● **EXERCISE PROMPT**
If a line of the records holds the word "luôn", copy it out.

● **RECORDS**

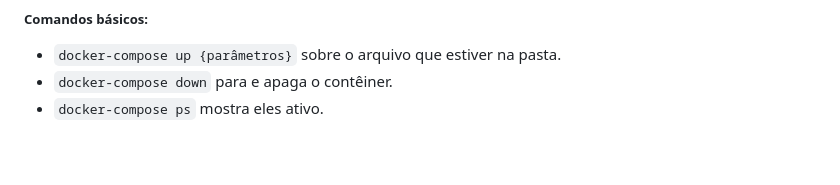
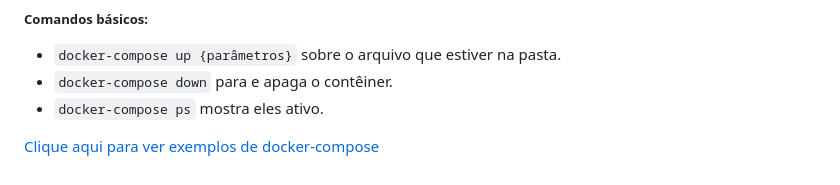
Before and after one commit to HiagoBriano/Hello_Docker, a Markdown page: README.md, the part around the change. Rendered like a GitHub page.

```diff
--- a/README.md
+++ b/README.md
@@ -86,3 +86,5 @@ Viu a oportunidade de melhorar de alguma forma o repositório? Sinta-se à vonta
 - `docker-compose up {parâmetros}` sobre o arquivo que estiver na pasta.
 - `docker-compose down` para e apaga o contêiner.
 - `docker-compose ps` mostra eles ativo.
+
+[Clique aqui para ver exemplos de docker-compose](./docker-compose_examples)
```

==

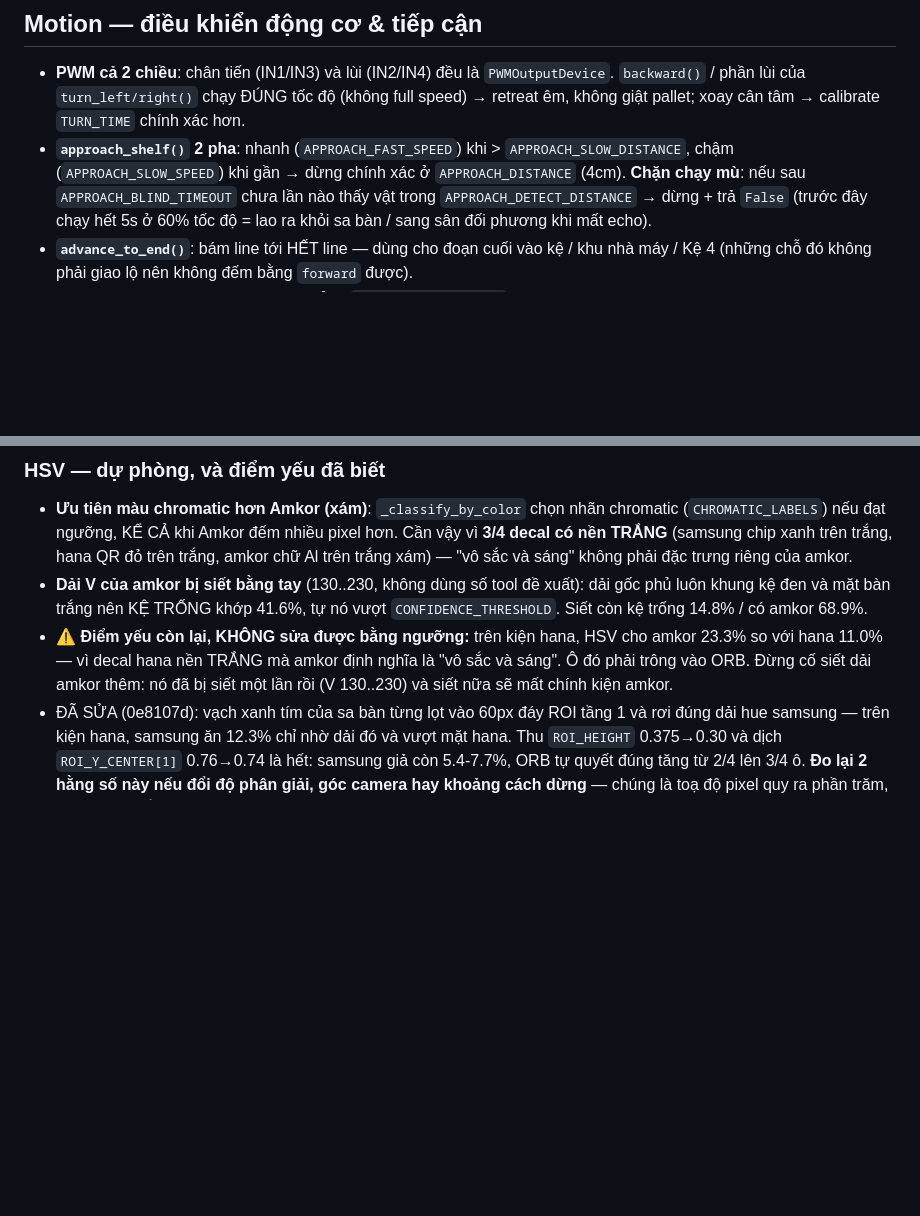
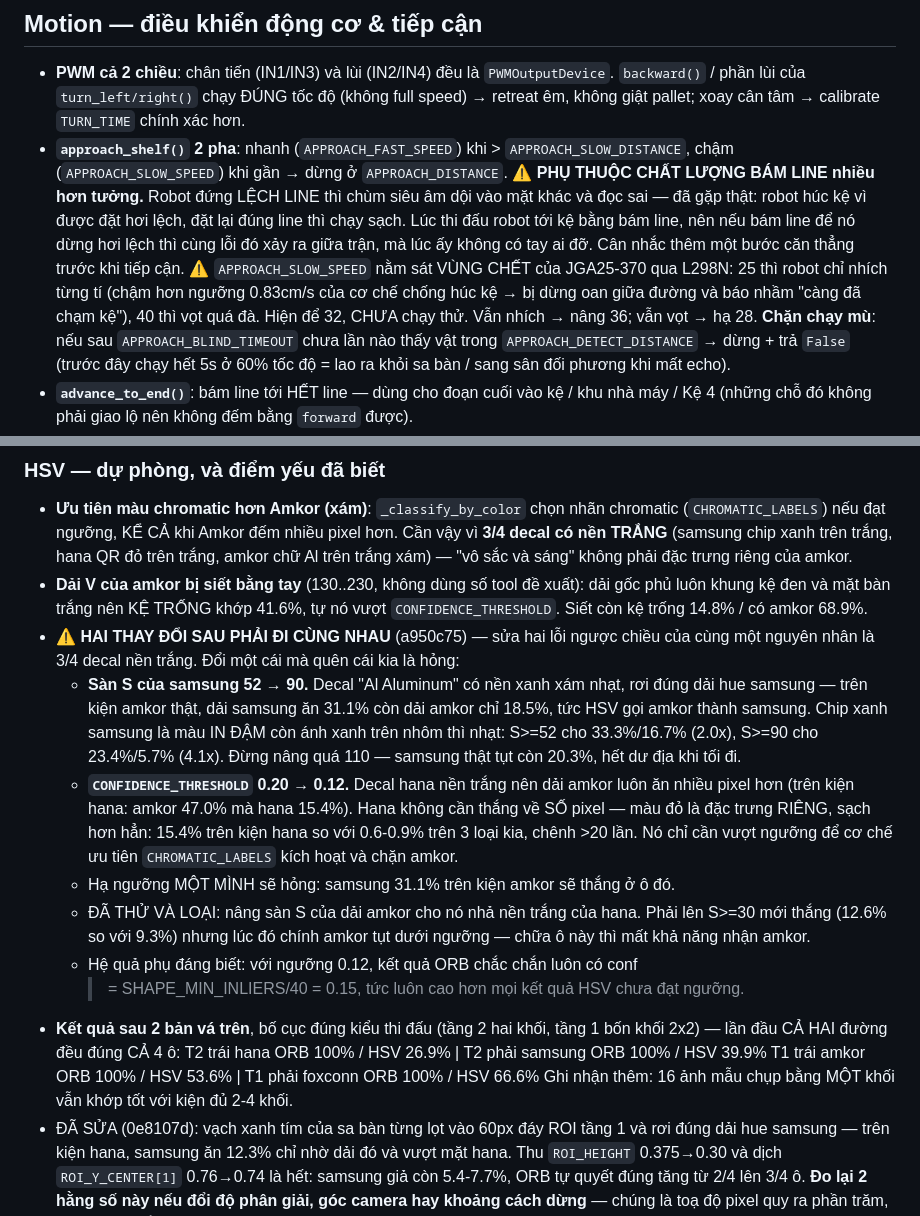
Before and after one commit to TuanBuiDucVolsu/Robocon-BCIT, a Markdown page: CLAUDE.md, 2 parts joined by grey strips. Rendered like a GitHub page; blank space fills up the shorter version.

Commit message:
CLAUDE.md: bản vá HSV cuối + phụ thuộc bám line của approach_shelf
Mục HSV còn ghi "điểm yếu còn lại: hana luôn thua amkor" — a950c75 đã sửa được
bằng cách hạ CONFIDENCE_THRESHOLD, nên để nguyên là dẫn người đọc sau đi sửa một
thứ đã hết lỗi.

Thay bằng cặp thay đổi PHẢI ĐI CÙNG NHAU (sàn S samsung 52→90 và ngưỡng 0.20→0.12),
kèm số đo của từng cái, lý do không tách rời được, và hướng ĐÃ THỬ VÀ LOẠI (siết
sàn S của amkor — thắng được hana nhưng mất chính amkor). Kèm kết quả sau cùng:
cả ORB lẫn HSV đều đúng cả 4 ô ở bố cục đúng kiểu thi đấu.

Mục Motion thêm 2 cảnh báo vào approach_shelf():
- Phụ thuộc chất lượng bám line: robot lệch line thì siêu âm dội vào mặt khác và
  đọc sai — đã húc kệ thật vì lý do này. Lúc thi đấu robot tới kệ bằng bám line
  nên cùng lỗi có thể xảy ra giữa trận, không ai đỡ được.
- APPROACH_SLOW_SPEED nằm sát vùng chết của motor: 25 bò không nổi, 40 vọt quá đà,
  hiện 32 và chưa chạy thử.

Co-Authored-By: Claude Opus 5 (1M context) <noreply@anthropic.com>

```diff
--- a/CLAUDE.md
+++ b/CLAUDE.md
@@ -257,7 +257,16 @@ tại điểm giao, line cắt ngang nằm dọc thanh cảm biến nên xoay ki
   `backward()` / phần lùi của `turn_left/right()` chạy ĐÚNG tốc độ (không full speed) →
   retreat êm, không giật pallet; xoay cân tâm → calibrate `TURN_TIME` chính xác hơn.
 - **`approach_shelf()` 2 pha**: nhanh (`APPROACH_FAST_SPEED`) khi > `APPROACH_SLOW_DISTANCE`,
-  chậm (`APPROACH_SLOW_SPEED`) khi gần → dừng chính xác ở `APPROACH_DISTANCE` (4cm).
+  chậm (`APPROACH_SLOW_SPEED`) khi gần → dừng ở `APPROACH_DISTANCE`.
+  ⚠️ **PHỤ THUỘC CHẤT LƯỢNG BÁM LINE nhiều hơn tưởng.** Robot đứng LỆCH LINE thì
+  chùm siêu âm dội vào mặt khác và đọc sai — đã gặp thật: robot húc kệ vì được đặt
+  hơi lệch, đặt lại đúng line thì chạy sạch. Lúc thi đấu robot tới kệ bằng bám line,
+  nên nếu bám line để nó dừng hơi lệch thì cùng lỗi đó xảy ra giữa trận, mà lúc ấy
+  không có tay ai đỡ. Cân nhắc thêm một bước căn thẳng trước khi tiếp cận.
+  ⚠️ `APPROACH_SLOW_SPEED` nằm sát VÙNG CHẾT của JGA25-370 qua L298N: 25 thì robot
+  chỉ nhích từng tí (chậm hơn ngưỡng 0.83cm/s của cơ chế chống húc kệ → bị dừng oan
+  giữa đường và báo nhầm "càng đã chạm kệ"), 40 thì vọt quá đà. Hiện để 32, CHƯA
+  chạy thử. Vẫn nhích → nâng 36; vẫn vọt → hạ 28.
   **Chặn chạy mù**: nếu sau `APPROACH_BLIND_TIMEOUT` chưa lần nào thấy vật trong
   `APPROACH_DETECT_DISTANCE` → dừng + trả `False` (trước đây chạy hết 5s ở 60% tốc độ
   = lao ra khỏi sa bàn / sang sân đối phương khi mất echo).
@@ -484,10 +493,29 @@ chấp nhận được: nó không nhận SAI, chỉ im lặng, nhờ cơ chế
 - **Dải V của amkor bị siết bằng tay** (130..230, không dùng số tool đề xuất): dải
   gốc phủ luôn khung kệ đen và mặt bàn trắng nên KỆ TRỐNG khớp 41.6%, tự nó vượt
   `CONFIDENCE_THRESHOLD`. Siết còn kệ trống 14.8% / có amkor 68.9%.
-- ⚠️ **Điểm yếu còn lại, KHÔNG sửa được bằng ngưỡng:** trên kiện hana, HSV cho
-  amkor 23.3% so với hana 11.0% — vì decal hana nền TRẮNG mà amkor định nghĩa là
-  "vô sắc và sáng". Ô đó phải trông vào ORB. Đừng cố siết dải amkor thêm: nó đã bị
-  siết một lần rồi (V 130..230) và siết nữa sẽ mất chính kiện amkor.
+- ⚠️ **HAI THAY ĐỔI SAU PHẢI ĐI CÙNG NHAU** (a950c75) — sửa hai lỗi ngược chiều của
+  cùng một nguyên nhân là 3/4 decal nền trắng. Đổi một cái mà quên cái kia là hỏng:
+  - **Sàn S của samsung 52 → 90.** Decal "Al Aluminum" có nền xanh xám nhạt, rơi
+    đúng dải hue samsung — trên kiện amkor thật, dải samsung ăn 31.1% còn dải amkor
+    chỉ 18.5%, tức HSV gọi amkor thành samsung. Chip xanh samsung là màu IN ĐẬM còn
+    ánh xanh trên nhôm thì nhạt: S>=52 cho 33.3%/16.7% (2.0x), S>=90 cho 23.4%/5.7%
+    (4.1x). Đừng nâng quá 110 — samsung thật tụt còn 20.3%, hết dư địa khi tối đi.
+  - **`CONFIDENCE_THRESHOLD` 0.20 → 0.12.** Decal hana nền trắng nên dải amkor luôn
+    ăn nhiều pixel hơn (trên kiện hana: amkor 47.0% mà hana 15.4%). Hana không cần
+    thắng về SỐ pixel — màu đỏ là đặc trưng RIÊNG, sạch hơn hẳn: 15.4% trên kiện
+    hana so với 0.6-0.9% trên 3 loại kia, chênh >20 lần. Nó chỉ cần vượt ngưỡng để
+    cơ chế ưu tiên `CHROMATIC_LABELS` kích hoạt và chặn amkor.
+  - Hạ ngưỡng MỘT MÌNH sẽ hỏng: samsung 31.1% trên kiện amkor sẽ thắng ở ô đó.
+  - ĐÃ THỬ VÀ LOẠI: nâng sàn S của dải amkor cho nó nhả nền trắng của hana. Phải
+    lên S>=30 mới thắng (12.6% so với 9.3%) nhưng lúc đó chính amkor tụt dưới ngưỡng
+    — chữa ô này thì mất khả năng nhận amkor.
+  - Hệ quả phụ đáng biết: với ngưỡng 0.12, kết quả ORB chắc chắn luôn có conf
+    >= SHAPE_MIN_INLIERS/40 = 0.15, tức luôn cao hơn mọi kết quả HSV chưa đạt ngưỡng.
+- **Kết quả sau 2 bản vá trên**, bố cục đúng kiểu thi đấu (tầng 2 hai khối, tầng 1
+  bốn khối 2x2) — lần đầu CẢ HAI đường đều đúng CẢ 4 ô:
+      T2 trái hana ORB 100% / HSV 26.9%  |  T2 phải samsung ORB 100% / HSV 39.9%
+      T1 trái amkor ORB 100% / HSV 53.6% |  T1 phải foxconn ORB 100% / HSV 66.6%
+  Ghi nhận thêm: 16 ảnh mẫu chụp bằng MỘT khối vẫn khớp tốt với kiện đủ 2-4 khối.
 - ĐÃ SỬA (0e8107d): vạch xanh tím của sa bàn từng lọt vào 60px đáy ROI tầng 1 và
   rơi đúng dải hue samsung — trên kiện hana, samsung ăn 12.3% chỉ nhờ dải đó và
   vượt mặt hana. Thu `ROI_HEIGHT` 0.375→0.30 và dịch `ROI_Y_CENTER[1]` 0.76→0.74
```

● **REPLY TO THE TASK**
Mục HSV còn ghi "điểm yếu còn lại: hana luôn thua amkor" — a950c75 đã sửa được
   gốc phủ luôn khung kệ đen và mặt bàn trắng nên KỆ TRỐNG khớp 41.6%, tự nó vượt
+  - **`CONFIDENCE_THRESHOLD` 0.20 → 0.12.** Decal hana nền trắng nên dải amkor luôn
+  - Hệ quả phụ đáng biết: với ngưỡng 0.12, kết quả ORB chắc chắn luôn có conf
+    >= SHAPE_MIN_INLIERS/40 = 0.15, tức luôn cao hơn mọi kết quả HSV chưa đạt ngưỡng.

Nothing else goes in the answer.